In my previous post, I mentioned that audio-video recordings are one of the most underutilized forms of historical sources according to Michael Frisch. In the coming years after Frisch wrote Oral History and the Digital Revolution, this would remain true. In 2010, the Council on Library and Information Resources and the Library of Congress released a report (The State of Recorded Sound Preservation in the United States: A National Legacy at Risk in the Digital Age) that claimed cultural heritage institutions would stop preserving sound archives if students and scholar did not start utilizing them. In response, the School of Information at the University of Texas at Austin and the Illinois Informatics Institute at the University of Illinois at Urbana-Champaign decided to create the High Performance Sound Technologies for Analysis and Scholarship (HiPSTAS). Originally funded by the NEH, archivists, librarians, scholars and students came together to discuss how audio collections could be made more accessible and how to create a suite of open-source tools to foster such scholarship. Through this dialogue, all participants from affected fields were able to relay their concerns with organizing as well as accessing sound artifacts.

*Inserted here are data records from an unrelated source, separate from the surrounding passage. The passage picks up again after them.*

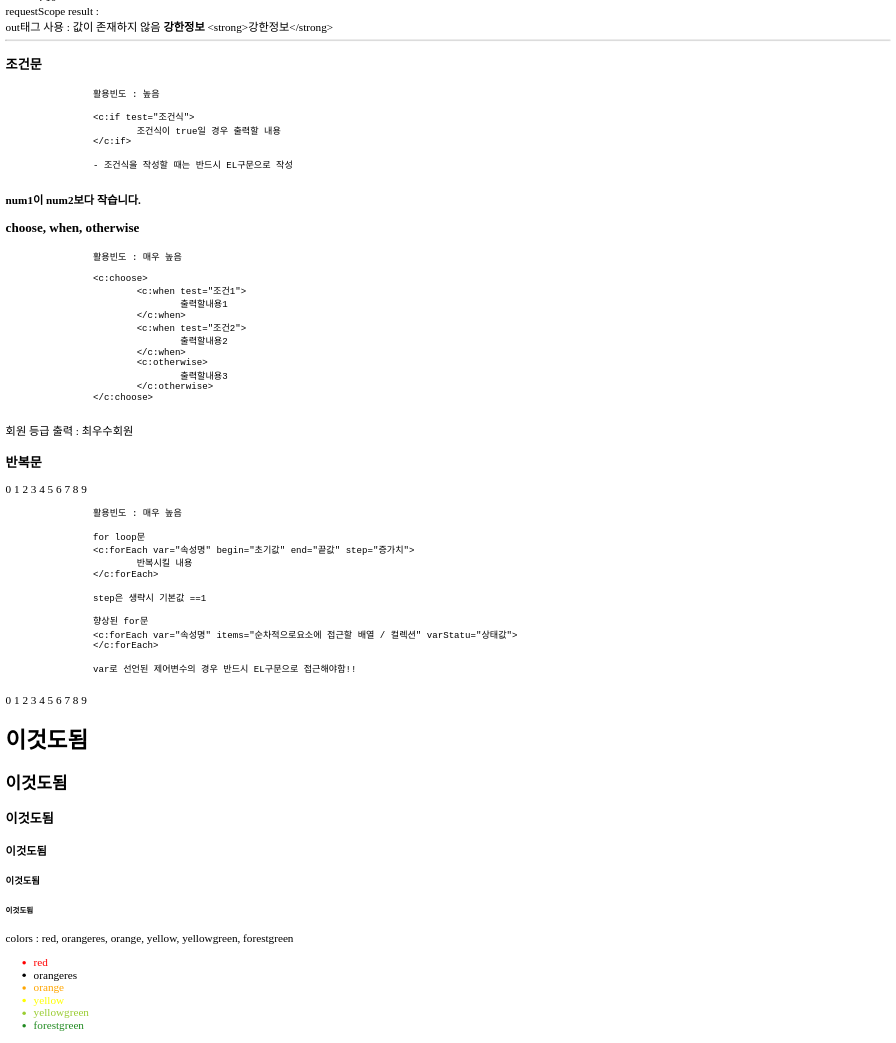
Repository: rlaehqkf/java_practice
Page: http://localhost/ActionProject/jstl.do
The author's editor kept a copy of each file at every save. The page is drawn from the files as they stood at one save, then again after the next save.
The browser window is 1280 px wide. The pictures show the part of the page from y = 1267 to 3187 px (the page is 2757 px tall before and 3187 px after), at 70% of full size.
The page is served by Tomcat 9. Other server files are loaded and not shown.

Above is the page before, as saved 2026-05-07 01:26:21.

### ActionProject/src/main/webapp/WEB-INF/views/custom/JSTL.jsp
<%@ page language="java" contentType="text/html; charset=UTF-8"
    pageEncoding="UTF-8"%>
<%@ taglib prefix="c" uri="http://java.sun.com/jsp/jstl/core" %>
<!--
	URI > URL

	URI(Uniform Resource Identifier) : 자원을 식별하는 문자열
									   자원의 위치, 네이밍과 상관없이 고유하게 가리킬 수 있는 모든 식별자

	URL(Uniform Resource Locator) : Location(위치)어디로 가면 그걸 찾을 수 있는가에 대한 답
 -->

<!DOCTYPE html>
<html>
<head>
<meta charset="UTF-8">
<title>중요!!!!!!!!</title>
</head>
<body>

	<h1>JSTL이란...?</h1>

	<p>
		Jakarta Server Page Standard Tag Library의 약어로 <br>
		JSP에서 사용할 수 있는 커스텀 액션 태그<br>
		공통적으로 화면단에서 사용하게 되는 코드들의 어떤 집합을 보다 쉽게 사용할 수 있게끔 태그로 만들어거 <br>
		표준으로 제공하는 라이브러리(클래스 모음집)
	</p>

	<hr>


	<h3>* 라이브러리를 추가</h3>

	<ol>
		<li>https://tomcat.apache.org로접속</li>
		<li>Standard-1.2.5.jar파일 4개 다 다운받기<li>
		<li>WEB-INF/lib폴더에 넣어준다(Copy files)</li>
	</ol>

	<h4>* JSTL 선언!!</h4>

	<%
		request.setAttribute("abc", 10);
	%>
	<c:set var="bbb" value="10" />

	<p>
		JSTL을 사용하는 방법은 일단 사용하고자하는 JSP파일 상단에 <br>
		보통 page지시어 바로 밑에<br>
		taglib지시어를 사용해서 선언을 해주어야함!
	</p>

	<hr>

	<h4>JSTL Core Library</h4>

	<p>
		JSP상에서 조건문, 반복문등의 로직과 관련된 태그들을 제공함
	</p>

	<h5>속성 추가하기(Attribute추가)</h5>

	<pre>
		활용빈도 낮음

		&lt; c:set var="키값" value="리터럴값" scope="스코프(생략가능)" />
		- Scope에 새로운 Attribute를 추가하는 태그
		- scope속성 생략 시 pageScope에 담김
	</pre>

	<c:set var="num1" value="10" />
	<c:set var="num2" value="20" scope="request"/>
	<%--request.setAttribute("num", "10) --%>
	<c:set var="result" value="${ num1 + num2 }" scope = "session"/>

	set태그로 선언한 Attribute는 EL구문을 이용해출력 <br>
	num1의 값 : ${ num1 } <br>
	num2의 값 : ${ num2 } <br>
	result의 값 ${ result } <br>

	<c:set var="result" scope="request">9999</c:set>
	<!-- value속성을 명시하지 않고 컨텐트 영역에 대입할 값을 기술할 수 있음 -->

	<hr>

	<pre>
		활용빈도 : 중간

		* 속성 삭제(&lt;c:remove var="제거하고자하는 속성" scope="스코프영역(생략가능)" />)

		- 해당 Attribute를 Scope영역에서 제거하는 태그
		- scope속성을 작성하지 않으면 모든 scope에서 해당 Attribute를 싹 다 제거함
	</pre>

	삭제 전 result : ${ result } <br>

	<hr>

	오케이~ requestScope에서 result속성을 삭제 <br>
	<c:remove var="result" scope="request" />
	삭제 후 result : ${ result } <br>

	<hr>

	<pre>
		활용빈도 : 낮은데 진짜 살다가 필요할때가 생김
		* 출력(&lt;c:out value="출력할 값" default="기본값" escapeXml="t/F/>)
		- 속성을 출력하려고할 때 사용하는 태그
	</pre>

	num1 : <c:out value="${ num1 }" /> <br>
	ㅋㅋㅋ : ${ num1 }

	<br>

	requestScope result : ${ requestScope.result } <br>
	out태그 사용 : <c:out value="${ requestScope.result }" default="값이 존재하지 않음" />

	<c:set var="strong" value="<strong>강한정보</strong>" />

	${ strong }
	<c:out value="${ strong }" />

	<hr>

	<h3>조건문</h3>

	<pre>
		활용빈도 : 높음

		&lt;c:if test="조건식">
			조건식이 true일 경우 출력할 내용
		&lt;/c:if>

		- 조건식을 작성할 때는 반드시 EL구문으로 작성
	</pre>


	<c:if test="${ num1 lt num2 }">
		<strong>num1이 num2보다 작습니다. </strong>
	</c:if>
	<%--
	<% if((int)pageContext.getAttribute("num1") > (int)request.getAttribute("num2")) {%>
	<% } %>
	--%>

	<h3>choose, when, otherwise</h3>

	<pre>
		활용빈도 : 매우 높음

		&lt;c:choose>
			&lt;c:when test="조건1">
				출력할내용1
			&lt;/c:when>
			&lt;c:when test="조건2">
				출력할내용2
			&lt;/c:when>
			&lt;c:otherwise>
				출력할내용3
			&lt;/c:otherwise>
		&lt;/c:choose>
	</pre>

	<c:set var="point" value="400" />

	회원 등급 출력 :
	<c:choose>
		<c:when test="${ point le 100 }">
			일반회원
		</c:when>
		<c:when test="${ point le 00 }">
			우수회원
		</c:when>
		<c:otherwise>
			최우수회원
		</c:otherwise>

	</c:choose>
	<!-- choose구문안에 when/otherwise말고 다른 어떤 무언가가 들어가서는 안됨! -->

	<h3>반복문</h3>

	<% for(int i =0; i< 10; i++){ %>
		<%= i %>
	<% } %>

	<pre>
		활용빈도 : 매우 높음

		for loop문
		&lt;c:forEach var="속성명" begin="초기값" end="끝값" step="증가치">
			반복시킬 내용
		&lt;/c:forEach>

		step은 생략시 기본값 ==1

		향상된 for문
		&lt;c:forEach var="속성명" items="순차적으로요소에 접근할 배열 / 컬렉션" varStatu="상태값">
		&lt;/c:forEach>

		var로 선언된 제어변수의 경우 반드시 EL구문으로 접근해야함!!
	</pre>

	<c:forEach var="i" begin="0" end="9">
		${ i }
	</c:forEach>

	<br>

	<c:forEach var="i" begin="1" end="6">
		<h${ i }>이것도됨</h${ i }>
	</c:forEach>

	<c:set var="colors">
		red, orangeres, orange, yellow, yellowgreen, forestgreen
	</c:set>

	colors : ${ colors }

	<br>

	<ul>
		<c:forEach var="c" items="${ colors }">
			<li style="color:${ c }">${ c }</li>
		</c:forEach>

	</ul>










</body>
</html>

### ActionProject/src/main/java/com/kh/el/controller/JstlServlet.java
package com.kh.el.controller;

import java.io.IOException;
import java.util.ArrayList;
import java.util.List;

import javax.servlet.ServletException;
import javax.servlet.annotation.WebServlet;
import javax.servlet.http.HttpServlet;
import javax.servlet.http.HttpServletRequest;
import javax.servlet.http.HttpServletResponse;

import com.kh.el.model.dto.Person;

/**
 * Servlet implementation class JstlServlet
 */
@WebServlet("/jstl.do")
public class JstlServlet extends HttpServlet {
	private static final long serialVersionUID = 1L;


    public JstlServlet() {
        super();

    }


	protected void doGet(HttpServletRequest request, HttpServletResponse response) throws ServletException, IOException {


		// DB 갔다온척 -> SELECT
		// List가 응답으로 옴
		List<Person> persons = new ArrayList();
		persons.add(new Person("홍길동", 15, "한양"));
		persons.add(new Person("고길동", 40, "마포"));
		persons.add(new Person("허균", 22, "서울"));
		// List가 응답으로 옴


		request.setAttribute("persons", persons);






		request.getRequestDispatcher("/WEB-INF/views/custom/JSTL.jsp").forward(request, response);


	}


	protected void doPost(HttpServletRequest request, HttpServletResponse response) throws ServletException, IOException {

		doGet(request, response);
	}

}

### ActionProject/src/main/java/com/kh/el/model/dto/Person.java
package com.kh.el.model.dto;

public class Person {
	private String name;
	private int age;
	private String address;

	public Person(String name, int age, String address) {
		super();
		this.name = name;
		this.age = age;
		this.address = address;
	}
	public Person() {
		super();
	}
	public String getName() {
		return name;
	}
	public void setName(String name) {
		this.name = name;
	}
	public int getAge() {
		return age;
	}
	public void setAge(int age) {
		this.age = age;
	}
	public String getAddress() {
		return address;
	}
	public void setAdress(String address) {
		this.address = address;
	}

	@Override
	public String toString() {
		return "Person [name=" + name + ", age=" + age + ", address=" + address + "]";
	}



}

After the next save:
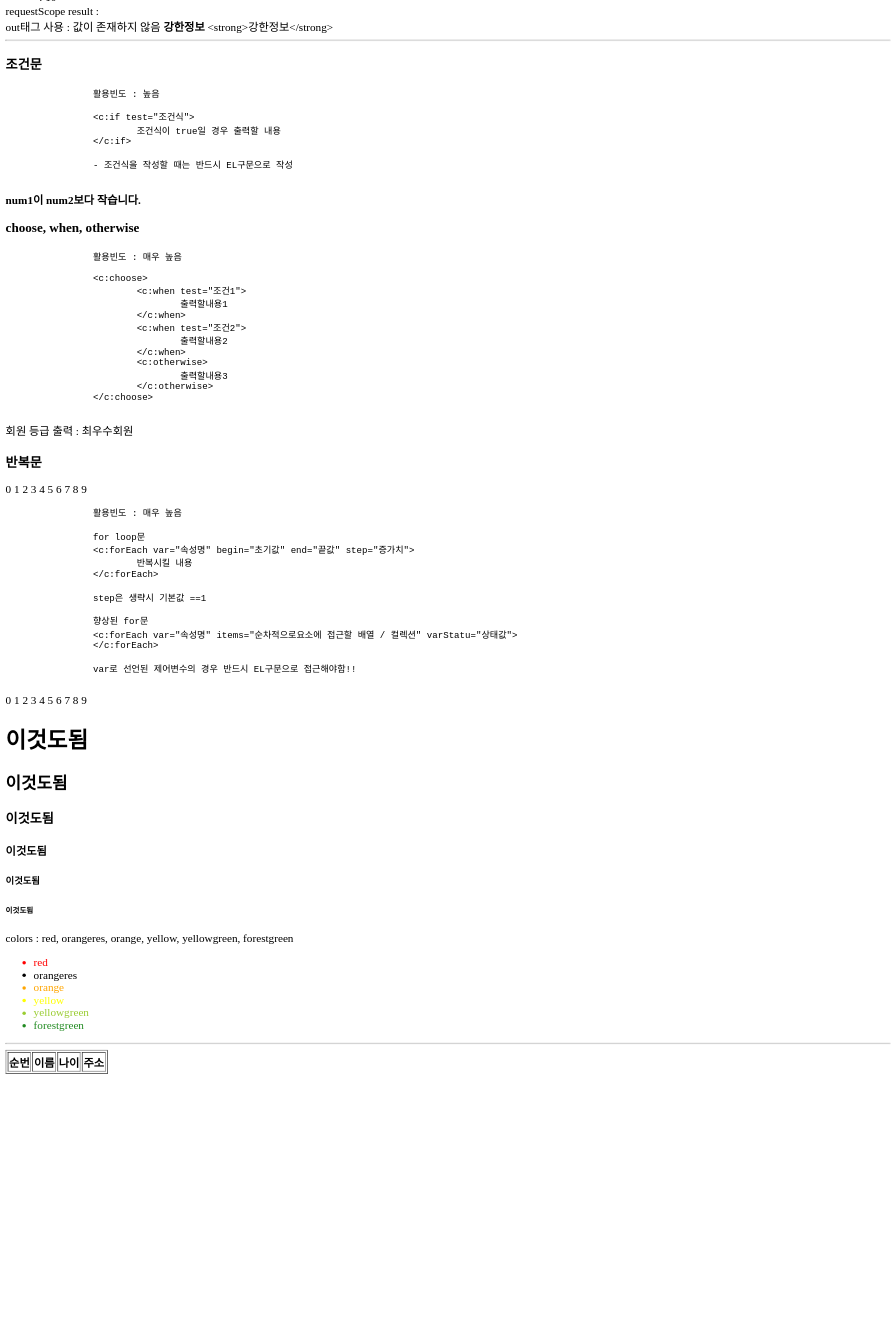
Saved 93 s later.
--- a/ActionProject/src/main/webapp/WEB-INF/views/custom/JSTL.jsp
+++ b/ActionProject/src/main/webapp/WEB-INF/views/custom/JSTL.jsp
@@ -228,14 +228,28 @@
 
 	</ul>
 
-
-
-
-
-
-
-
-
-
+	<hr>
+
+	<table border="1">
+		<thead>
+			<tr>
+				<th>순번</th>
+				<th>이름</th>
+				<th>나이</th>
+				<th>주소</th>
+			</tr>
+		</thead>
+		<today>
+
+		</today>
+	</table>
+
+
+
+
+
+
+
+<br><br><br><br><br><br><br><br><br><br><br><br><br><br><br><br><br><br><br><br><br>
 </body>
 </html>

According to HiPSTAS’s grant proposal, “there [was] no provision for scholars interested in spoken texts such as speeches, stories, and poetry to use or to understand how to use high performance technologies for analyzing sound” (1). This can be seen in Wendy F Hsu’s Digital Ethnography Toward Augmented Empiricism: A New Methodological Framework, as she hoped to, “spark[ed] some interest in creative engagement with digital methods in ethnography,” by explaining a methodological framework for using audio files. Writing in 2014, Hsu saw the potential for work with audio files and felt similarly as the people behind HiPSTAS that some sort of structure should exist for first time users of these audio sources. In particular, Hsu focuses on sound-based cultures that can be found on the internet. She listed a lot of different sites and resources where she conducts her research, which was interesting since Hsu mentioned our two practicums for this week, Audacity and SoundCloud. As Hsu states, “Digital technologies afford us the capability to engage with empirical data in multiple modes and at multiple levels.” By examining bites of sounds through these technologies, there is potential for deeper cultural understandings. However, this can only be accomplished if there is an understanding across the board by researchers and cultural heritage institutions of methods of best practice to utilize audio collections. This was the main purpose behind HiPSTAS.
Since 2013/2014, HiPSTAS has come through on its promise to offer guides and tools to work with audio. Introducing the HiPSTAS Audio Toolkit Workflow: Audio Labeling by Tanya Clement reviews the new application by HiPSTAS mentioned in the title and the workflow for deconstructing complicated audio files. By creating tools for students and scholars to use, the task of searching through audio files will not seem so daunting as long as the steps that Clement provides are followed. In this particular application, the audio project focused on distinguishing sounds, from the main voices to background noises such as applause. By inventing technologies to process the distinctions between these sounds, oral histories will gain a clearer focus in instances where numerous sounds exist on one track. As this project was from just a year ago, it appears that HiPSTAS met its goals and cultural heritage institutions will preserve sound archives as students and scholars start utilizing oral histories more in their research.
- Have you attended any conferences or taken any classes where oral histories were used? How were the used, explained, or described to you?
- Do you think HiPSTAS met their goals? Is there still more work to be done?
- When reading Clement’s steps, did the workflow make sense to you? Do you think you could conduct research on sound collections with this knowledge?